**About this task:** Which lines of the records below contain the word "String"? Copy each of them out.

[Excerpts from a dataset]
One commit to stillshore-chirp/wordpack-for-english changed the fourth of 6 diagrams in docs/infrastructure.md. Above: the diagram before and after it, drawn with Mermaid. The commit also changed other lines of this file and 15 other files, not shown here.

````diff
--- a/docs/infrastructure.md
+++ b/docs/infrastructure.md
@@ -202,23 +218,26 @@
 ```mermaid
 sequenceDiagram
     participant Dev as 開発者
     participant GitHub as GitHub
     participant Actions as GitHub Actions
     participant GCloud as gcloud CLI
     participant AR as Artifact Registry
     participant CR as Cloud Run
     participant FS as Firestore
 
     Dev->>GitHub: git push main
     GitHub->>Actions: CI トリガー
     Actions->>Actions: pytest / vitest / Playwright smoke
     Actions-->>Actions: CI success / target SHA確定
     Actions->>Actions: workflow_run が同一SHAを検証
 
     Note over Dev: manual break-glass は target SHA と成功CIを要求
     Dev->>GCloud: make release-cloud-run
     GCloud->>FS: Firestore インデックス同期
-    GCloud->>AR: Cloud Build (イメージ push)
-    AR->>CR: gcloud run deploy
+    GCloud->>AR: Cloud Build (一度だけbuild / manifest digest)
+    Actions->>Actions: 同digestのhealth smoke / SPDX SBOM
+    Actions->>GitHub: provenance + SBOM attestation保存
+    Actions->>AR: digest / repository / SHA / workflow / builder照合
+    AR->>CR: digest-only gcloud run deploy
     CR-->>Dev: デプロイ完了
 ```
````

* * *

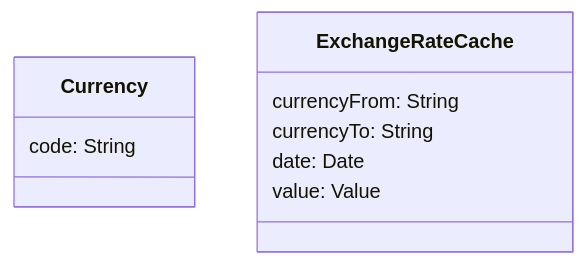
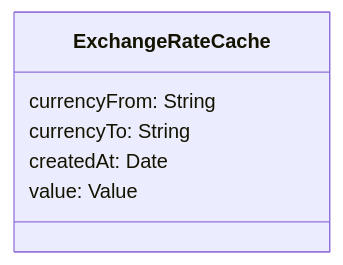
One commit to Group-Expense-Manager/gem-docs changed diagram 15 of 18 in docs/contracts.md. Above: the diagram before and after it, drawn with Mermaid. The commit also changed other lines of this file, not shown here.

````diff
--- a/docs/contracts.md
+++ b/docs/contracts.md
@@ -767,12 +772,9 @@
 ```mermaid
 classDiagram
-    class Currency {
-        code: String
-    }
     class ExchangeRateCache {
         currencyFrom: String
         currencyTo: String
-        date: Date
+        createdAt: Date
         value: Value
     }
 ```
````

**Output of the task:**
-        code: String
         currencyFrom: String
         currencyTo: String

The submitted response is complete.